Nothing is more common, or more useless, than a precisely accurate answer to the wrong question. Too much of what passes for policy analysis starts with finding available datasets and running them through a regression program, rather than asking “What is it we actually need to know to make this decision?”
A back-of-the-envelope calculation (BOTEC) starts with the question and then uses the best information available – even if that information is only approximate – to figure out the relevant answer. Sometimes that sort of rough calculation leaves the right course of action in doubt. That’s the time to roll up your sleeves and go collect some new data or do fancier analysis.
But, as often as not, the answer is clear once the key factors have been written down. Once you know that Option A is roughly 10 times as good as Option B, figuring out whether it’s actually 10.13926 times as good or only 9.81352 times as good is pretty much a waste of time compared to figuring out how to put Option A into practice.

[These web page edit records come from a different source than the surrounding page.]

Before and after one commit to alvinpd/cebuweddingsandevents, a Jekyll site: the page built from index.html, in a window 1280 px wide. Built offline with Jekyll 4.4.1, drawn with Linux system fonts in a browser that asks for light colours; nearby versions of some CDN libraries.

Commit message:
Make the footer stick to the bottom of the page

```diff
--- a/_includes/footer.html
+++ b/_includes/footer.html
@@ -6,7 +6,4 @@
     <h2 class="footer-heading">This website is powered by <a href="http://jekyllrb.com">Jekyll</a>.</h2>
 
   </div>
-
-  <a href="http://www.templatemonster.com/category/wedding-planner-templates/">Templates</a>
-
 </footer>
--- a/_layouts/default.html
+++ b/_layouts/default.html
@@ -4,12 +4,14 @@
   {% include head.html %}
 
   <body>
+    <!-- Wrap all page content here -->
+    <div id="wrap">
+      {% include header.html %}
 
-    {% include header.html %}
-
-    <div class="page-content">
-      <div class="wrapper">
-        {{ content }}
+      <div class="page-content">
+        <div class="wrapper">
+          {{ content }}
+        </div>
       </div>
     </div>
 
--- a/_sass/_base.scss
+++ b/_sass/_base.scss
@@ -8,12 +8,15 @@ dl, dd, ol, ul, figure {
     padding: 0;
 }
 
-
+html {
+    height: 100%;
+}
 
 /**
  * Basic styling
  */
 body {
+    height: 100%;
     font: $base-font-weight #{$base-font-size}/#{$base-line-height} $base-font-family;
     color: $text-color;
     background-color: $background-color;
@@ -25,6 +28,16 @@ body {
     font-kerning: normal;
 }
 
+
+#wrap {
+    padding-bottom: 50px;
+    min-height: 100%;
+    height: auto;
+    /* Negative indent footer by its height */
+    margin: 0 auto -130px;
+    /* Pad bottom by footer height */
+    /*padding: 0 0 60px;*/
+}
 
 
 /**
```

We always start with BOTEC analysis, because relevance trumps precision.